The goal of readr is to provide a fast and friendly way to read rectangular data (like csv, tsv, and fwf). It is designed to flexibly parse many types of data found in the wild, while still cleanly failing when data unexpectedly changes. If you are new to readr, the best place to start is the data import chapter in R for data science.
# The easiest way to get readr is to install the whole tidyverse: install.packages("tidyverse") # Alternatively, install just readr: install.packages("readr") # Or the the development version from GitHub: # install.packages("devtools") devtools::install_github("tidyverse/readr")
readr is part of the core tidyverse, so load it with:

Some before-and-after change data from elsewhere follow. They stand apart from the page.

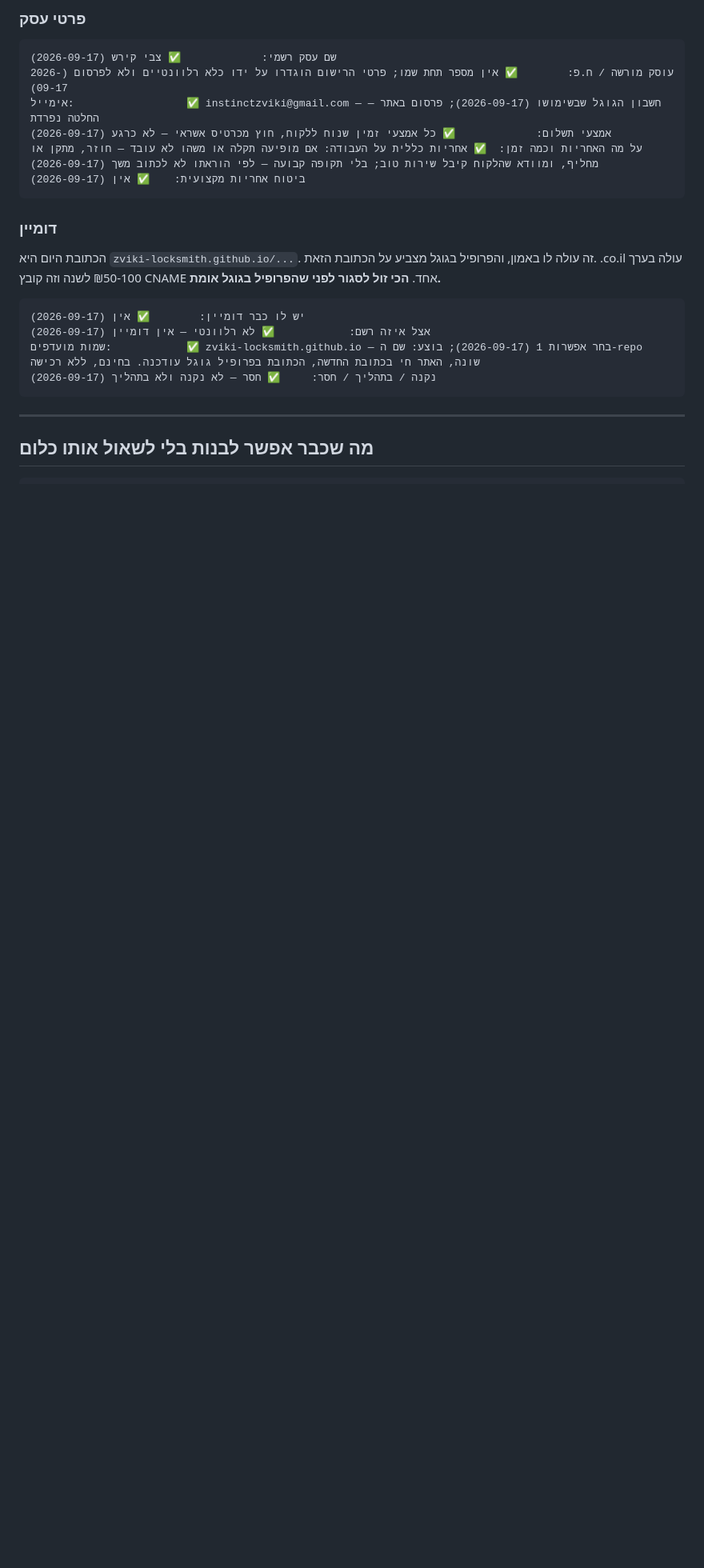
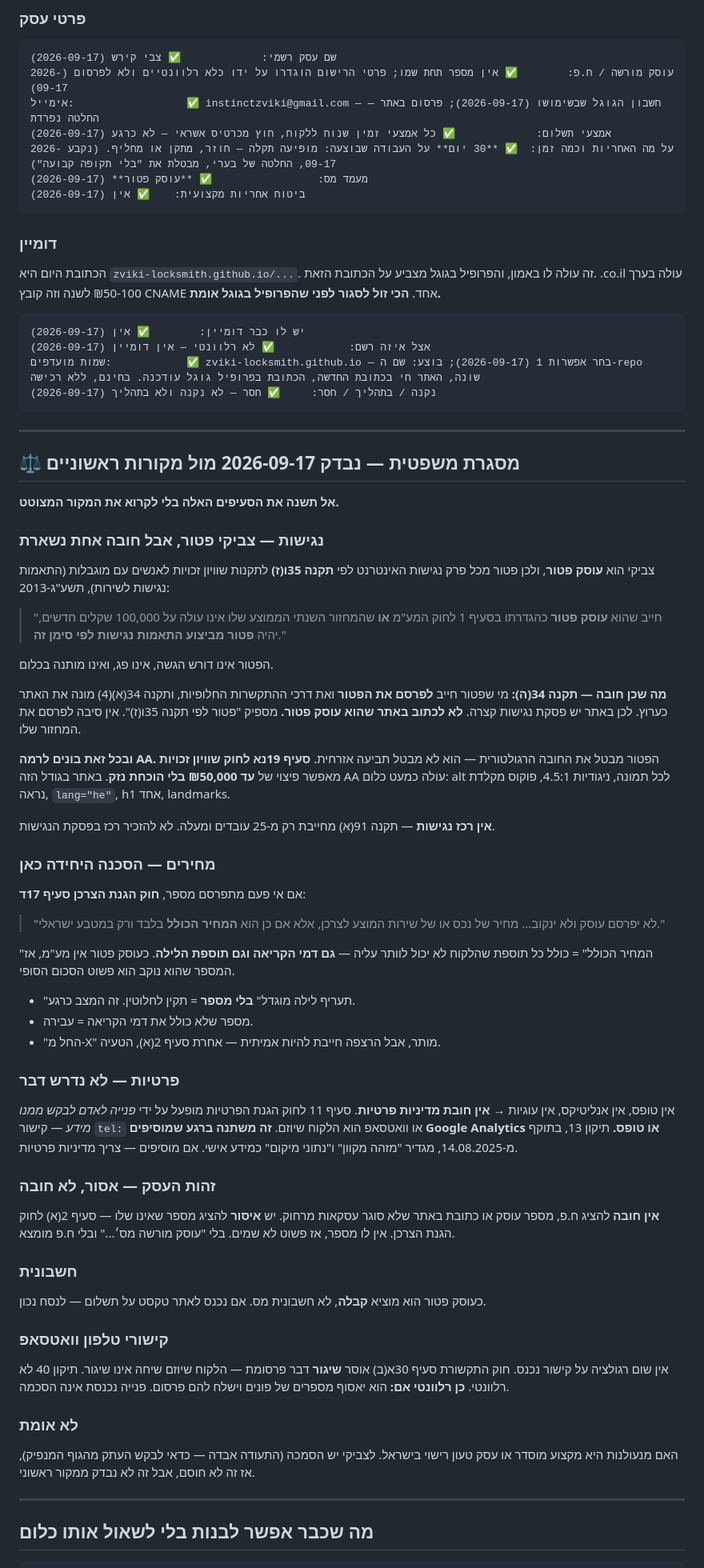
Before and after one commit to zviki-locksmith/zviki-locksmith-krayot, a Markdown page: docs/FACTS.md, the part around one of its changes. Shown at 80% size. Drawn GitHub-style; blank space fills up the shorter version.

Commit message:
FACTS: warranty set to 30 days, tax status, and the legal framework
Two decisions recorded (Beri, 2026-09-17):
- Warranty is 30 days on the work performed. This replaces "no fixed
  period", which was an open-ended liability and also weaker copy —
  a number is a commitment, a word is not.
- Tax status: osek patur.

Added a legal section researched against primary sources: the
accessibility exemption under reg. 35(vav)(7) with the quoted text,
the reg. 34(e) duty that survives it, the consumer-law rule on
publishing any price, why no privacy policy is needed yet and what
changes if analytics or a form is added, and the prohibition on
displaying a business number that is not his.

The site is built to WCAG AA regardless. The exemption removes the
regulatory duty, not the civil claim under s.19(51) — up to ILS
50,000 with no proof of damage.

Co-Authored-By: Claude Opus 5 <noreply@anthropic.com>

````diff
--- a/docs/FACTS.md
+++ b/docs/FACTS.md
@@ -204,7 +204,8 @@ _עודכן: 2026-09-17_
 עוסק מורשה / ח.פ:        ✅ אין מספר תחת שמו; פרטי הרישום הוגדרו על ידו כלא רלוונטיים ולא לפרסום (2026-09-17)
 אימייל:                  ✅ instinctzviki@gmail.com — חשבון הגוגל שבשימושו (2026-09-17); פרסום באתר — החלטה נפרדת
 אמצעי תשלום:             ✅ כל אמצעי זמין שנוח ללקוח, חוץ מכרטיס אשראי — לא כרגע (2026-09-17)
-על מה האחריות וכמה זמן:  ✅ אחריות כללית על העבודה: אם מופיעה תקלה או משהו לא עובד — חוזר, מתקן או מחליף, ומוודא שהלקוח קיבל שירות טוב; בלי תקופה קבועה — לפי הוראתו לא לכתוב משך (2026-09-17)
+על מה האחריות וכמה זמן:  ✅ **30 יום** על העבודה שבוצעה: מופיעה תקלה — חוזר, מתקן או מחליף. (נקבע 2026-09-17, החלטה של בערי, מבטלת את "בלי תקופה קבועה")
+מעמד מס:                 ✅ **עוסק פטור** (2026-09-17)
 ביטוח אחריות מקצועית:    ✅ אין (2026-09-17)
 ```
 
@@ -216,6 +217,54 @@ _עודכן: 2026-09-17_
 שמות מועדפים:            ✅ zviki-locksmith.github.io — בחר אפשרות 1 (2026-09-17); בוצע: שם ה-repo שונה, האתר חי בכתובת החדשה, הכתובת בפרופיל גוגל עודכנה. בחינם, ללא רכישה
 נקנה / בתהליך / חסר:     ✅ חסר — לא נקנה ולא בתהליך (2026-09-17)
 ```
+
+---
+
+## ⚖️ מסגרת משפטית — נבדק 2026-09-17 מול מקורות ראשוניים
+
+**אל תשנה את הסעיפים האלה בלי לקרוא את המקור המצוטט.**
+
+### נגישות — צביקי פטור, אבל חובה אחת נשארת
+צביקי הוא **עוסק פטור**, ולכן פטור מכל פרק נגישות האינטרנט לפי **תקנה 35ו(ז)** לתקנות שוויון זכויות לאנשים עם מוגבלות (התאמות נגישות לשירות), תשע"ג-2013:
+
+> "חייב שהוא **עוסק פטור** כהגדרתו בסעיף 1 לחוק המע"מ **או** שהמחזור השנתי הממוצע שלו אינו עולה על 100,000 שקלים חדשים, יהיה **פטור מביצוע התאמות נגישות לפי סימן זה**."
+
+הפטור אינו דורש הגשה, אינו פג, ואינו מותנה בכלום.
+
+**מה שכן חובה — תקנה 34(ה):** מי שפטור חייב **לפרסם את הפטור** ואת דרכי ההתקשרות החלופיות, ותקנה 34(א)(4) מונה את האתר כערוץ. לכן באתר יש פסקת נגישות קצרה.
+**לא לכתוב באתר שהוא עוסק פטור.** מספיק "פטור לפי תקנה 35ו(ז)". אין סיבה לפרסם את המחזור שלו.
+
+**ובכל זאת בונים לרמה AA.** הפטור מבטל את החובה הרגולטורית — הוא לא מבטל תביעה אזרחית. **סעיף 19נא לחוק שוויון זכויות** מאפשר פיצוי של **עד ₪50,000 בלי הוכחת נזק**. באתר בגודל הזה AA עולה כמעט כלום: alt לכל תמונה, ניגודיות 4.5:1, פוקוס מקלדת נראה, `lang="he"`, h1 אחד, landmarks.
+
+**אין רכז נגישות** — תקנה 91(א) מחייבת רק מ-25 עובדים ומעלה. לא להזכיר רכז בפסקת הנגישות.
+
+### מחירים — הסכנה היחידה כאן
+אם אי פעם מתפרסם מספר, **חוק הגנת הצרכן סעיף 17ד**:
+
+> "לא יפרסם עוסק ולא ינקוב... מחיר של נכס או של שירות המוצע לצרכן, אלא אם כן הוא **המחיר הכולל** בלבד ורק במטבע ישראלי."
+
+"המחיר הכולל" = כולל כל תוספת שהלקוח לא יכול לוותר עליה — **גם דמי הקריאה וגם תוספת הלילה**. כעוסק פטור אין מע"מ, אז המספר שהוא נוקב הוא פשוט הסכום הסופי.
+
+- "תעריף לילה מוגדל" **בלי מספר** = תקין לחלוטין. זה המצב כרגע.
+- מספר שלא כולל את דמי הקריאה = עבירה.
+- "החל מ-X" מותר, אבל הרצפה חייבת להיות אמיתית — אחרת סעיף 2(א), הטעיה.
+
+### פרטיות — לא נדרש דבר
+אין טופס, אין אנליטיקס, אין עוגיות → **אין חובת מדיניות פרטיות**. סעיף 11 לחוק הגנת הפרטיות מופעל על ידי *פנייה לאדם לבקש ממנו מידע* — קישור `tel:` או וואטסאפ הוא הלקוח שיוזם.
+**זה משתנה ברגע שמוסיפים Google Analytics או טופס.** תיקון 13, בתוקף מ-14.08.2025, מגדיר "מזהה מקוון" ו"נתוני מיקום" כמידע אישי. אם מוסיפים — צריך מדיניות פרטיות.
+
+### זהות העסק — אסור, לא חובה
+**אין חובה** להציג ח.פ, מספר עוסק או כתובת באתר שלא סוגר עסקאות מרחוק. יש **איסור** להציג מספר שאינו שלו — סעיף 2(א) לחוק הגנת הצרכן. אין לו מספר, אז פשוט לא שמים. בלי "עוסק מורשה מס׳..." ובלי ח.פ מומצא.
+
+### חשבונית
+כעוסק פטור הוא מוציא **קבלה**, לא חשבונית מס. אם נכנס לאתר טקסט על תשלום — לנסח נכון.
+
+### קישורי טלפון וואטסאפ
+אין שום רגולציה על קישור נכנס. חוק התקשורת סעיף 30א(ב) אוסר **שיגור** דבר פרסומת — הלקוח שיוזם שיחה אינו שיגור. תיקון 40 לא רלוונטי.
+**כן רלוונטי אם:** הוא יאסוף מספרים של פונים וישלח להם פרסום. פנייה נכנסת אינה הסכמה.
+
+### לא אומת
+האם מנעולנות היא מקצוע מוסדר או עסק טעון רישוי בישראל. לצביקי יש הסמכה (התעודה אבדה — כדאי לבקש העתק מהגוף המנפיק), אז זה לא חוסם, אבל זה לא נבדק ממקור ראשוני.
 
 ---
 
````
Also changed, not shown: other parts of docs/FACTS.md (+1 -1 lines).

library(tidyverse) #> ── Attaching packages ────────────────────────────────── tidyverse 1.2.1 ── #> ✔ ggplot2 3.1.0 ✔ purrr 0.2.5 #> ✔ tibble 1.4.2 ✔ dplyr 0.7.7 #> ✔ tidyr 0.8.2 ✔ stringr 1.3.1 #> ✔ readr 1.2.0 ✔ forcats 0.3.0 #> ── Conflicts ───────────────────────────────────── tidyverse_conflicts() ── #> ✖ dplyr::filter() masks stats::filter() #> ✖ dplyr::lag() masks stats::lag()
To accurately read a rectangular dataset with readr you combine two pieces: a function that parses the overall file, and a column specification. The column specification describes how each column should be converted from a character vector to the most appropriate data type, and in most cases it’s not necessary because readr will guess it for you automatically.
readr supports seven file formats with seven
read_csv(): comma separated (CSV) files
read_tsv(): tab separated files
read_delim(): general delimited files
read_fwf(): fixed width files
read_table(): tabular files where columns are separated by white-space.
read_log(): web log files
In many cases, these functions will just work: you supply the path to a file and you get a tibble back. The following example loads a sample file bundled with readr:
mtcars <- read_csv(readr_example("mtcars.csv")) #> Parsed with column specification: #> cols( #> mpg = col_double(), #> cyl = col_double(), #> disp = col_double(), #> hp = col_double(), #> drat = col_double(), #> wt = col_double(), #> qsec = col_double(), #> vs = col_double(), #> am = col_double(), #> gear = col_double(), #> carb = col_double() #> )
Note that readr prints the column specification. This is useful because it allows you to check that the columns have been read in as you expect, and if they haven’t, you can easily copy and paste into a new call:
mtcars <- read_csv(readr_example("mtcars.csv"), col_types = cols( mpg = col_double(), cyl = col_integer(), disp = col_double(), hp = col_integer(), drat = col_double(), vs = col_integer(), wt = col_double(), qsec = col_double(), am = col_integer(), gear = col_integer(), carb = col_integer() ) )
vignette("readr") gives more detail on how readr guesses the column
types, how you can override the defaults, and provides some useful tools
for debugging parsing problems.
There are two main alternatives to readr: base R and data.table’s
fread(). The most important differences are discussed below.
Compared to the corresponding base functions, readr functions:
Use a consistent naming scheme for the parameters (e.g.
Are much faster (up to 10x).
Leave strings as is by default, and automatically parse common date/time formats.
Have a helpful progress bar if loading is going to take a while.
All functions work exactly the same way regardless of the current locale. To override the US-centric defaults, use
data.table has a function
read_csv() called fread. Compared to fread, readr
Are slower. If you want absolutely the best performance, use
Use a slightly more sophisticated parser, recognising both doubled (
"""") and backslash escapes (
"\""), and can produce factors and date/times directly.
Forces you to supply all parameters, where
fread()saves you work by automatically guessing the delimiter, whether or not the file has a header, and how many lines to skip.
Are built on a different underlying infrastructure. Readr functions are designed to be quite general, which makes it easier to add support for new rectangular data formats.
fread()is designed to be as fast as possible.
Joe Cheng for showing me the beauty of deterministic finite automata for parsing, and for teaching me why I should write a tokenizer.
JJ Allaire for helping me come up with a design that makes very few copies, and is easy to extend.
Dirk Eddelbuettel for coming up with the name!
Please note that this project is released with a Contributor Code of Conduct. By participating in this project you agree to abide by its terms.